WHAT THE TASK ASKS: Gather all lines in the entries that include the word "shown".

(Stored data)
::::
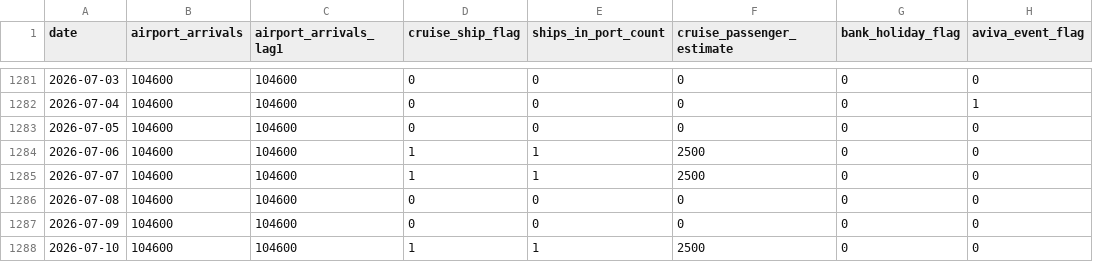
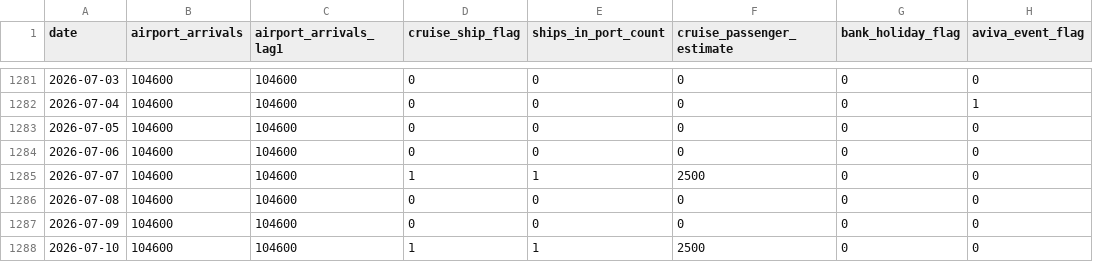
Before and after one commit to AdithKB/ODonoghuesSuffolk-Forecast, a CSV file: data/raw/enrichment.csv, drawn as a sheet; only a part is shown, gaps mark what is left out; the diff names each change by its address in the sheet, - before the commit and + after, or states it on an @@ line.

```diff
--- a/data/raw/enrichment.csv
+++ b/data/raw/enrichment.csv
-D1284 (cruise_ship_flag): 1
+D1284 (cruise_ship_flag): 0
-E1284 (ships_in_port_count): 1
+E1284 (ships_in_port_count): 0
-F1284 (cruise_passenger_estimate): 2500
+F1284 (cruise_passenger_estimate): 0
```
Also changed, not shown: data/raw/weather_forecast.csv, 3 other files.
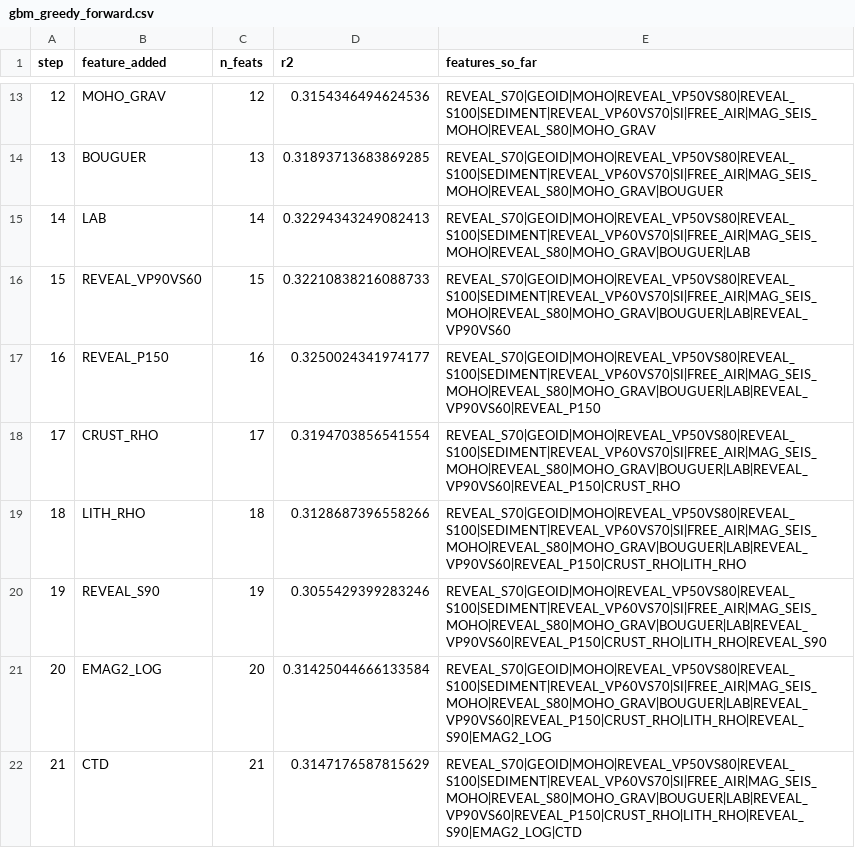
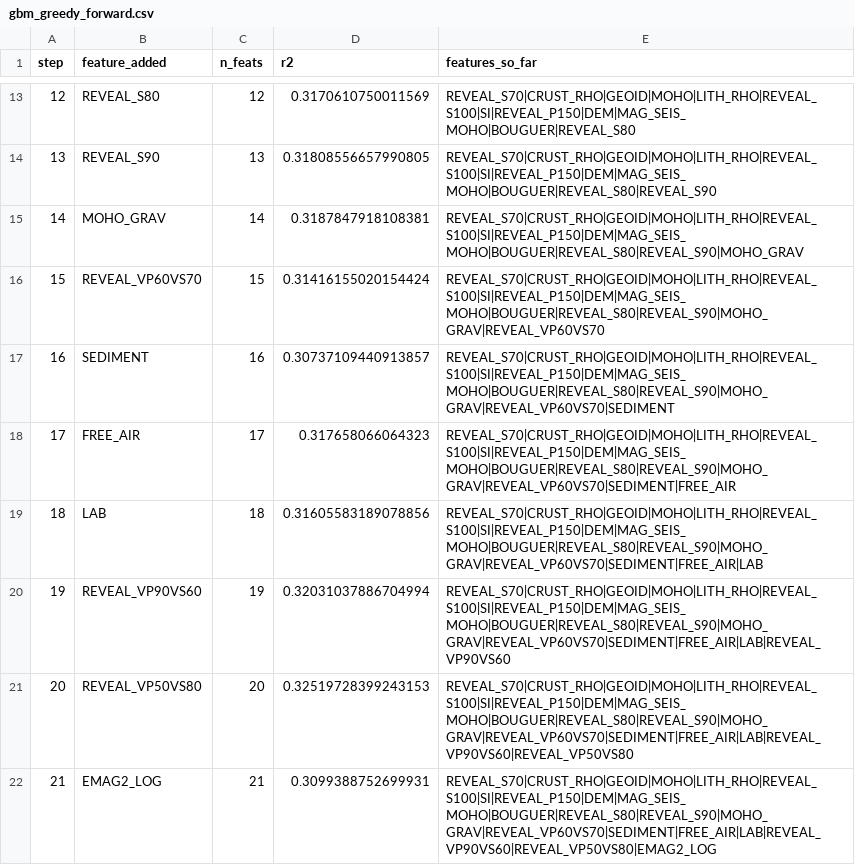
Before and after one commit to TobbeTripitaka/Aq2, a CSV file: output/sweeps/gbm_greedy_forward.csv, drawn as a sheet; only a part is shown, gaps mark what is left out; the diff covers the shown part only.

```diff
--- a/output/sweeps/gbm_greedy_forward.csv
+++ b/output/sweeps/gbm_greedy_forward.csv
@@ -13,10 +13,10 @@ step,feature_added,n_feats,r2,features_so_far
-12,MOHO_GRAV,12,0.3154346494624536,REVEAL_S70|GEOID|MOHO|REVEAL_VP50VS80|REVEAL_S100|SEDIMENT|REVEAL_VP60VS70|SI|FREE_AIR|MAG_SEIS_MOHO|REVEAL_S80|MOHO_GRAV
-13,BOUGUER,13,0.31893713683869285,REVEAL_S70|GEOID|MOHO|REVEAL_VP50VS80|REVEAL_S100|SEDIMENT|REVEAL_VP60VS70|SI|FREE_AIR|MAG_SEIS_MOHO|REVEAL_S80|MOHO_GRAV|BOUGUER
-14,LAB,14,0.32294343249082413,REVEAL_S70|GEOID|MOHO|REVEAL_VP50VS80|REVEAL_S100|SEDIMENT|REVEAL_VP60VS70|SI|FREE_AIR|MAG_SEIS_MOHO|REVEAL_S80|MOHO_GRAV|BOUGUER|LAB
-15,REVEAL_VP90VS60,15,0.32210838216088733,REVEAL_S70|GEOID|MOHO|REVEAL_VP50VS80|REVEAL_S100|SEDIMENT|REVEAL_VP60VS70|SI|FREE_AIR|MAG_SEIS_MOHO|REVEAL_S80|MOHO_GRAV|BOUGUER|LAB|REVEAL_VP90VS60
-16,REVEAL_P150,16,0.3250024341974177,REVEAL_S70|GEOID|MOHO|REVEAL_VP50VS80|REVEAL_S100|SEDIMENT|REVEAL_VP60VS70|SI|FREE_AIR|MAG_SEIS_MOHO|REVEAL_S80|MOHO_GRAV|BOUGUER|LAB|REVEAL_VP90VS60|REVEAL_P150
-17,CRUST_RHO,17,0.3194703856541554,REVEAL_S70|GEOID|MOHO|REVEAL_VP50VS80|REVEAL_S100|SEDIMENT|REVEAL_VP60VS70|SI|FREE_AIR|MAG_SEIS_MOHO|REVEAL_S80|MOHO_GRAV|BOUGUER|LAB|REVEAL_VP90VS60|REVEAL_P150|CRUST_RHO
-18,LITH_RHO,18,0.3128687396558266,REVEAL_S70|GEOID|MOHO|REVEAL_VP50VS80|REVEAL_S100|SEDIMENT|REVEAL_VP60VS70|SI|FREE_AIR|MAG_SEIS_MOHO|REVEAL_S80|MOHO_GRAV|BOUGUER|LAB|REVEAL_VP90VS60|REVEAL_P150|CRUST_RHO|LITH_RHO
-19,REVEAL_S90,19,0.3055429399283246,REVEAL_S70|GEOID|MOHO|REVEAL_VP50VS80|REVEAL_S100|SEDIMENT|REVEAL_VP60VS70|SI|FREE_AIR|MAG_SEIS_MOHO|REVEAL_S80|MOHO_GRAV|BOUGUER|LAB|REVEAL_VP90VS60|REVEAL_P150|CRUST_RHO|LITH_RHO|REVEAL_S90
-20,EMAG2_LOG,20,0.31425044666133584,REVEAL_S70|GEOID|MOHO|REVEAL_VP50VS80|REVEAL_S100|SEDIMENT|REVEAL_VP60VS70|SI|FREE_AIR|MAG_SEIS_MOHO|REVEAL_S80|MOHO_GRAV|BOUGUER|LAB|REVEAL_VP90VS60|REVEAL_P150|CRUST_RHO|LITH_RHO|REVEAL_S90|EMAG2_LOG
-21,CTD,21,0.3147176587815629,REVEAL_S70|GEOID|MOHO|REVEAL_VP50VS80|REVEAL_S100|SEDIMENT|REVEAL_VP60VS70|SI|FREE_AIR|MAG_SEIS_MOHO|REVEAL_S80|MOHO_GRAV|BOUGUER|LAB|REVEAL_VP90VS60|REVEAL_P150|CRUST_RHO|LITH_RHO|REVEAL_S90|EMAG2_LOG|CTD
+12,REVEAL_S80,12,0.3170610750011569,REVEAL_S70|CRUST_RHO|GEOID|MOHO|LITH_RHO|REVEAL_S100|SI|REVEAL_P150|DEM|MAG_SEIS_MOHO|BOUGUER|REVEAL_S80
+13,REVEAL_S90,13,0.31808556657990805,REVEAL_S70|CRUST_RHO|GEOID|MOHO|LITH_RHO|REVEAL_S100|SI|REVEAL_P150|DEM|MAG_SEIS_MOHO|BOUGUER|REVEAL_S80|REVEAL_S90
+14,MOHO_GRAV,14,0.3187847918108381,REVEAL_S70|CRUST_RHO|GEOID|MOHO|LITH_RHO|REVEAL_S100|SI|REVEAL_P150|DEM|MAG_SEIS_MOHO|BOUGUER|REVEAL_S80|REVEAL_S90|MOHO_GRAV
+15,REVEAL_VP60VS70,15,0.31416155020154424,REVEAL_S70|CRUST_RHO|GEOID|MOHO|LITH_RHO|REVEAL_S100|SI|REVEAL_P150|DEM|MAG_SEIS_MOHO|BOUGUER|REVEAL_S80|REVEAL_S90|MOHO_GRAV|REVEAL_VP60VS70
+16,SEDIMENT,16,0.30737109440913857,REVEAL_S70|CRUST_RHO|GEOID|MOHO|LITH_RHO|REVEAL_S100|SI|REVEAL_P150|DEM|MAG_SEIS_MOHO|BOUGUER|REVEAL_S80|REVEAL_S90|MOHO_GRAV|REVEAL_VP60VS70|SEDIMENT
+17,FREE_AIR,17,0.317658066064323,REVEAL_S70|CRUST_RHO|GEOID|MOHO|LITH_RHO|REVEAL_S100|SI|REVEAL_P150|DEM|MAG_SEIS_MOHO|BOUGUER|REVEAL_S80|REVEAL_S90|MOHO_GRAV|REVEAL_VP60VS70|SEDIMENT|FREE_AIR
+18,LAB,18,0.31605583189078856,REVEAL_S70|CRUST_RHO|GEOID|MOHO|LITH_RHO|REVEAL_S100|SI|REVEAL_P150|DEM|MAG_SEIS_MOHO|BOUGUER|REVEAL_S80|REVEAL_S90|MOHO_GRAV|REVEAL_VP60VS70|SEDIMENT|FREE_AIR|LAB
+19,REVEAL_VP90VS60,19,0.32031037886704994,REVEAL_S70|CRUST_RHO|GEOID|MOHO|LITH_RHO|REVEAL_S100|SI|REVEAL_P150|DEM|MAG_SEIS_MOHO|BOUGUER|REVEAL_S80|REVEAL_S90|MOHO_GRAV|REVEAL_VP60VS70|SEDIMENT|FREE_AIR|LAB|REVEAL_VP90VS60
+20,REVEAL_VP50VS80,20,0.32519728399243153,REVEAL_S70|CRUST_RHO|GEOID|MOHO|LITH_RHO|REVEAL_S100|SI|REVEAL_P150|DEM|MAG_SEIS_MOHO|BOUGUER|REVEAL_S80|REVEAL_S90|MOHO_GRAV|REVEAL_VP60VS70|SEDIMENT|FREE_AIR|LAB|REVEAL_VP90VS60|REVEAL_VP50VS80
+21,EMAG2_LOG,21,0.3099388752699931,REVEAL_S70|CRUST_RHO|GEOID|MOHO|LITH_RHO|REVEAL_S100|SI|REVEAL_P150|DEM|MAG_SEIS_MOHO|BOUGUER|REVEAL_S80|REVEAL_S90|MOHO_GRAV|REVEAL_VP60VS70|SEDIMENT|FREE_AIR|LAB|REVEAL_VP90VS60|REVEAL_VP50VS80|EMAG2_LOG
```
Also changed, not shown: 33 edited cells elsewhere in this file, output/models/gbm_metrics.csv, output/sweeps/gbm_ablation_results.csv, 13 other files.
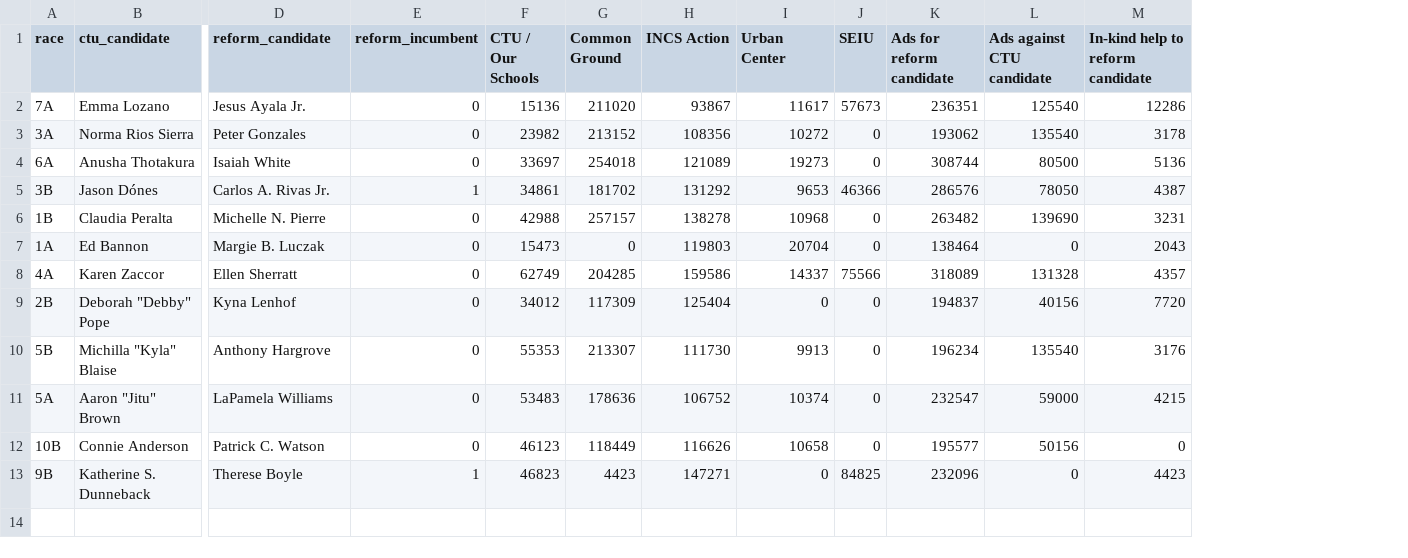
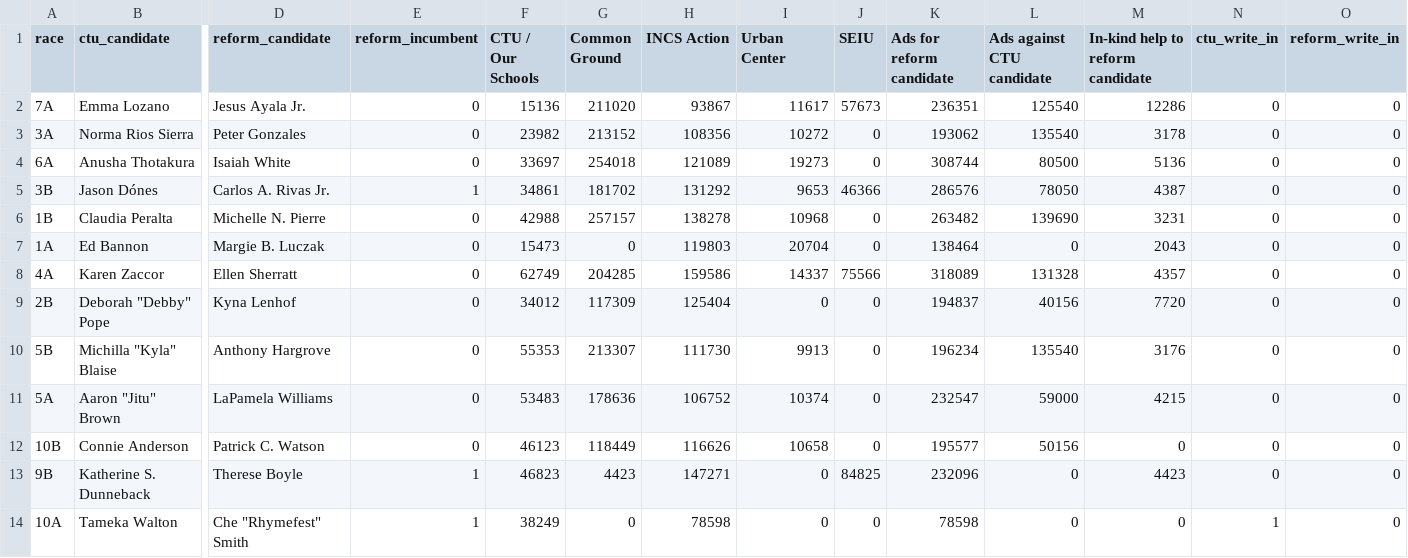
Before and after one commit to aadams-bga/schoolBoardMoney, a CSV file: headToHead/headToHead.csv, drawn as a sheet; only a part is shown, gaps mark what is left out; rows hold the shown columns only; the diff names each change by its address in the sheet, - before the commit and + after, or states it on an @@ line.

```diff
--- a/headToHead/headToHead.csv
+++ b/headToHead/headToHead.csv
+column N (ctu_write_in), rows 2-13: all 0
+column O (reform_write_in), rows 2-13: all 0
+row 14: 10A | Tameka Walton | Che "Rhymefest" Smith | 1 | 38249 | 0 | 78598 | 0 | 0 | 78598 | 0 | 0 | 1 | 0
```
Also changed, not shown: districtMap/districtMap.csv, spendingOverTime/spendingOverTime.csv, 4 other files.
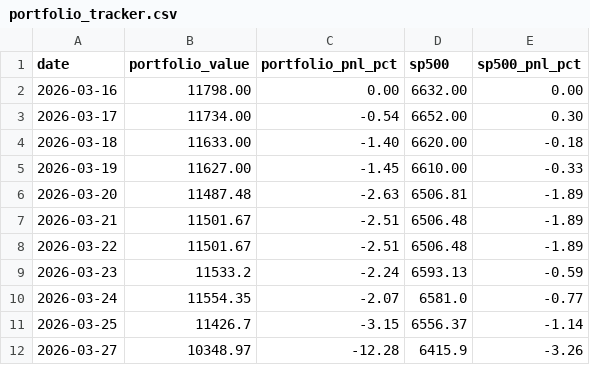
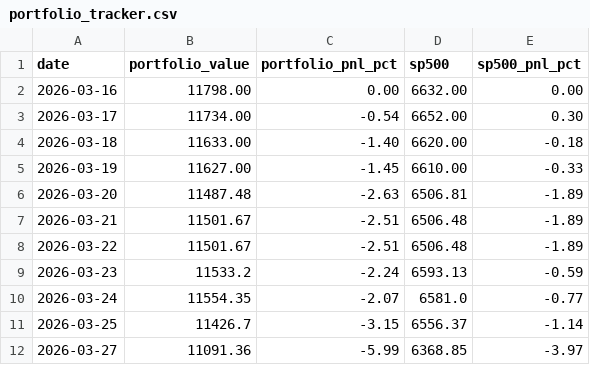
Before and after one commit to nopaixx/invest_value_manager_gobernator, a CSV file: state/portfolio_tracker.csv, drawn as a sheet.

```diff
--- a/state/portfolio_tracker.csv
+++ b/state/portfolio_tracker.csv
@@ -11,2 +11,2 @@ date,portfolio_value,portfolio_pnl_pct,sp500,sp500_pnl_pct
 2026-03-25,11426.7,-3.15,6556.37,-1.14
-2026-03-27,10348.97,-12.28,6415.9,-3.26
+2026-03-27,11091.36,-5.99,6368.85,-3.97
```
Also changed, not shown: 1 other file.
::::
RESULT BELOW:
Before and after one commit to AdithKB/ODonoghuesSuffolk-Forecast, a CSV file: data/raw/enrichment.csv, drawn as a sheet; only a part is shown, gaps mark what is left out; the diff names each change by its address in the sheet, - before the commit and + after, or states it on an @@ line.
Also changed, not shown: data/raw/weather_forecast.csv, 3 other files.
Before and after one commit to TobbeTripitaka/Aq2, a CSV file: output/sweeps/gbm_greedy_forward.csv, drawn as a sheet; only a part is shown, gaps mark what is left out; the diff covers the shown part only.
Also changed, not shown: 33 edited cells elsewhere in this file, output/models/gbm_metrics.csv, output/sweeps/gbm_ablation_results.csv, 13 other files.
Before and after one commit to aadams-bga/schoolBoardMoney, a CSV file: headToHead/headToHead.csv, drawn as a sheet; only a part is shown, gaps mark what is left out; rows hold the shown columns only; the diff names each change by its address in the sheet, - before the commit and + after, or states it on an @@ line.
Also changed, not shown: districtMap/districtMap.csv, spendingOverTime/spendingOverTime.csv, 4 other files.
Also changed, not shown: 1 other file.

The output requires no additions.